Global). One could say Prudence dramatically contributes to a production of
ethical financial statements. This Is done in order to not distastefully deceive
those who gather information from financial statements.

However there are
some well-developed arguments against prudence in the accounting industry. Many
experts see Prudence in a transparent manner that is not biased but neutral to
both good and bad news (Prudence and IFRS – ACCA Global). Essentially this
contradicts the use of Prudence as through “transparency”
there is possibility for a lack of truthfulness in the financial statements

Another disadvantage is the desirability of
restraint in profit recognition. As it is often pointed out that while prudence
may hold back profits in one year, such restraint may simply lead to their
release in a subsequent period which as a result will show exaggerated results (Prudence
and IFRS – ACCA Global). Exaggerated results at a later date also contradicts
the use of accounting concepts as they go against a truthful representation of
the business’ financial position.

Furthermore, this can gravely effect the way
decisions are made by accountants. Accountants can use Prudence as a way to
hide discrepancies within the business when producing financial statements. For
example, the Spanish banks and the dynamic provisioning during the crisis are
cited as a further case in point – prudent reserves temporarily masked their
underlying weakness as conditions changed, and delayed remedial action (Prudence
and IFRS – ACCA Global).

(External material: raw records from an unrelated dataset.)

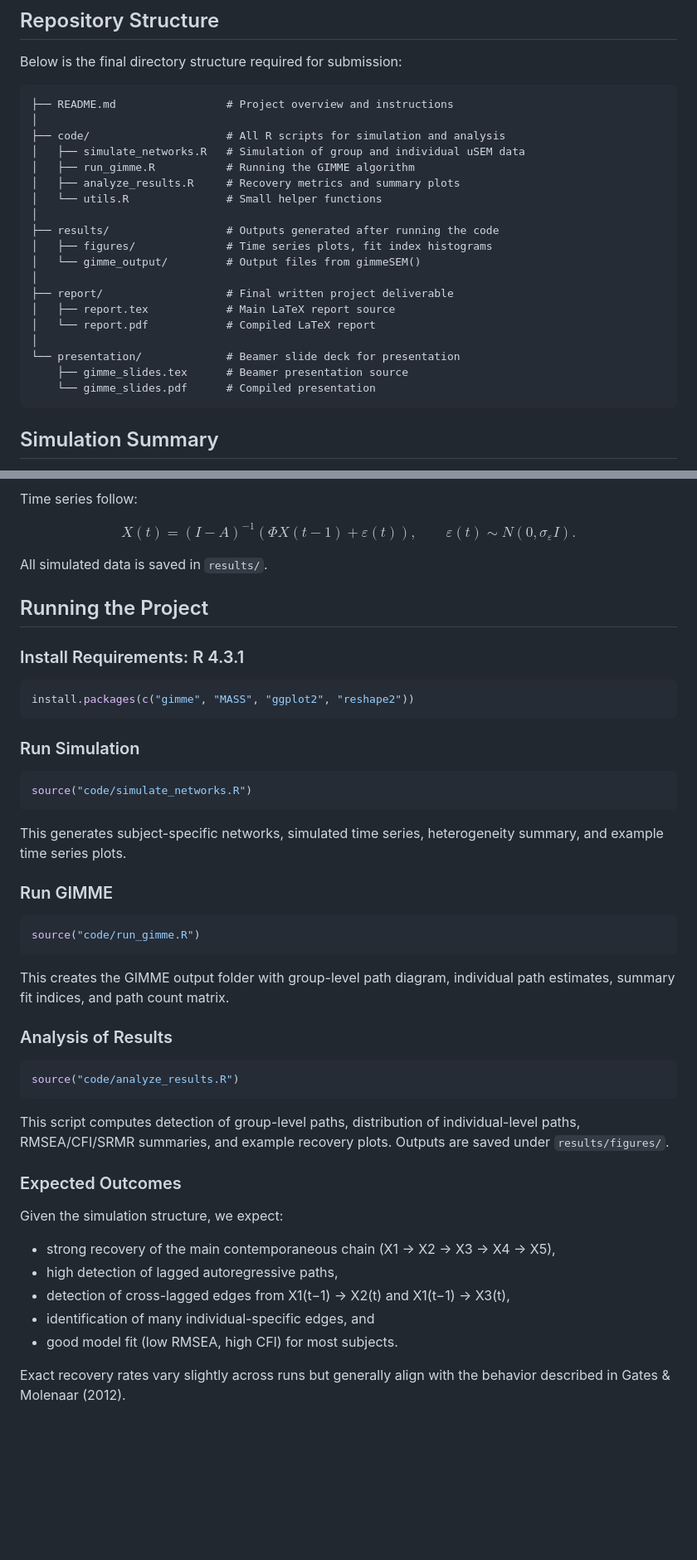
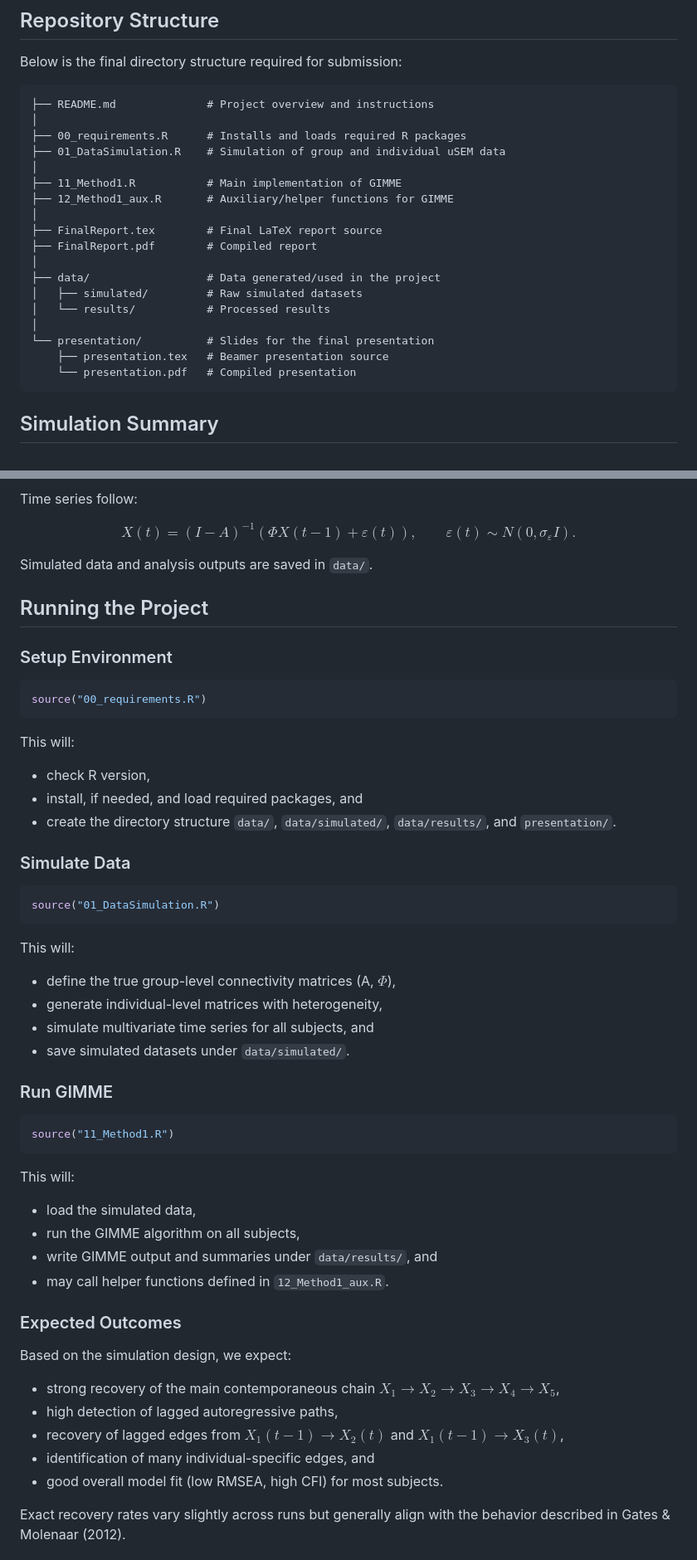
Before and after one commit to lliu006/STAT293_FinalProject, a Markdown page: README.md, 2 parts joined by grey strips. Shown at 83% size. Drawn GitHub-style; blank space fills up the shorter version.

````diff
--- a/README.md
+++ b/README.md
@@ -25,25 +25,24 @@ This repository contains all code and documentation for our STAT 293 Final Proje
 Below is the final directory structure required for submission:
 
 ```text
-├── README.md                 # Project overview and instructions
+├── README.md              # Project overview and instructions
 │
-├── code/                     # All R scripts for simulation and analysis
-│   ├── simulate_networks.R   # Simulation of group and individual uSEM data
-│   ├── run_gimme.R           # Running the GIMME algorithm
-│   ├── analyze_results.R     # Recovery metrics and summary plots
-│   └── utils.R               # Small helper functions
+├── 00_requirements.R      # Installs and loads required R packages
+├── 01_DataSimulation.R    # Simulation of group and individual uSEM data
 │
-├── results/                  # Outputs generated after running the code
-│   ├── figures/              # Time series plots, fit index histograms
-│   └── gimme_output/         # Output files from gimmeSEM()
+├── 11_Method1.R           # Main implementation of GIMME
+├── 12_Method1_aux.R       # Auxiliary/helper functions for GIMME
 │
-├── report/                   # Final written project deliverable
-│   ├── report.tex            # Main LaTeX report source
-│   └── report.pdf            # Compiled LaTeX report
+├── FinalReport.tex        # Final LaTeX report source
+├── FinalReport.pdf        # Compiled report
 │
-└── presentation/             # Beamer slide deck for presentation
-    ├── gimme_slides.tex      # Beamer presentation source
-    └── gimme_slides.pdf      # Compiled presentation
+├── data/                  # Data generated/used in the project
+│   ├── simulated/         # Raw simulated datasets
+│   └── results/           # Processed results
+│
+└── presentation/          # Slides for the final presentation
+    ├── presentation.tex   # Beamer presentation source
+    └── presentation.pdf   # Compiled presentation
 ```
 
 ## Simulation Summary
@@ -64,48 +63,53 @@ $$
 X(t) = (I - A)^{-1} \left( \Phi X(t-1) + \varepsilon(t) \right), \qquad \varepsilon(t) \sim N(0, \sigma_\varepsilon I).
 $$
 
-All simulated data is saved in `results/`.
+Simulated data and analysis outputs are saved in `data/`.
 
 ## Running the Project
 
-### Install Requirements: R 4.3.1
+### Setup Environment
 
 ```r
-install.packages(c("gimme", "MASS", "ggplot2", "reshape2"))
+source("00_requirements.R")
 ```
 
-### Run Simulation
+This will:
+- check R version,
+- install, if needed, and load required packages, and
+- create the directory structure `data/`, `data/simulated/`, `data/results/`, and `presentation/`.
+
+### Simulate Data
 
 ```r
-source("code/simulate_networks.R")
+source("01_DataSimulation.R")
 ```
 
-This generates subject-specific networks, simulated time series, heterogeneity summary, and example time series plots.
+This will:
+- define the true group-level connectivity matrices (A, $\Phi$),
+- generate individual-level matrices with heterogeneity,
+- simulate multivariate time series for all subjects, and
+- save simulated datasets under `data/simulated/`.
 
 ### Run GIMME
 
 ```r
-source("code/run_gimme.R")
+source("11_Method1.R")
 ```
 
-This creates the GIMME output folder with group-level path diagram, individual path estimates, summary fit indices, and path count matrix.
-
-### Analysis of Results
-
-```r
-source("code/analyze_results.R")
-```
-
-This script computes detection of group-level paths, distribution of individual-level paths, RMSEA/CFI/SRMR summaries, and example recovery plots. Outputs are saved under `results/figures/`.
+This will:
+- load the simulated data,
+- run the GIMME algorithm on all subjects,
+- write GIMME output and summaries under `data/results/`, and
+- may call helper functions defined in `12_Method1_aux.R`.
 
 ### Expected Outcomes
 
-Given the simulation structure, we expect:
-  - strong recovery of the main contemporaneous chain (X1 → X2 → X3 → X4 → X5),
+Based on the simulation design, we expect:
+  - strong recovery of the main contemporaneous chain $X_1 \to X_2 \to X_3 \to X_4 \to X_5$,
   - high detection of lagged autoregressive paths,
-  - detection of cross-lagged edges from X1(t−1) → X2(t) and X1(t−1) → X3(t),
+  - recovery of lagged edges from $X_1 (t−1) \to X_2 (t)$ and $X_1 (t−1) \to X_3 (t)$,
   - identification of many individual-specific edges, and
-  - good model fit (low RMSEA, high CFI) for most subjects.
+  - good overall model fit (low RMSEA, high CFI) for most subjects.
 
 Exact recovery rates vary slightly across runs but generally align with the behavior described in Gates & Molenaar (2012).
 
````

The other main issue with the role of Prudence is
that it is a concept that cannot be measured. The problem with prudence is
determining how much downward bias has been used in measuring the assets by
Company A compared with its competitor B (Prudence and IFRS – ACCA Global). For
example, Apple and Samsung. Both successful companies would strive to use the
role of prudence to their advantage. As they are both Plc.’s both of these companies
would want to keep their competitive advantage and not disclose a transparent,
truthful picture of their companies’ financial positions through financial

However, some may argue that the problem does not
lie with prudence but rather prudential regulators (Prudence and IFRS – ACCA
Global). Financial reporting is used to capture a truthful, transparent financial
picture and therefore prudence is a necessary concept. Perhaps if there was
more efforts placed with prudential regulators then these financial pictures
could be managed in a conducive format.

In the conclusion, the aim of the use of Prudence
is to make sure that any financial statements produced show a truthful representation
of the business’ financial position. I have discussed in depth what effects
Prudence can have on the appearance of a business such as deception and bias.
Furthermore, I have also discussed how Prudence can support a truthful
representation of a business and influences accountants to think of their
ethical responsibilities when completing financial statements. Prudence should be considered as a
qualitative characteristic in the accounting framework. Especially as it cannot
be directly measured or quantifiable. Although the main subject of this essay is
Prudence, I believe that as long as the concept of conservatism is practiced in
the accounting industry then there is some leeway to remove Prudence from the
conceptual framework. As at the very least a business is taking into account
economic values. I can also appreciate the ethical standpoint Prudence holds.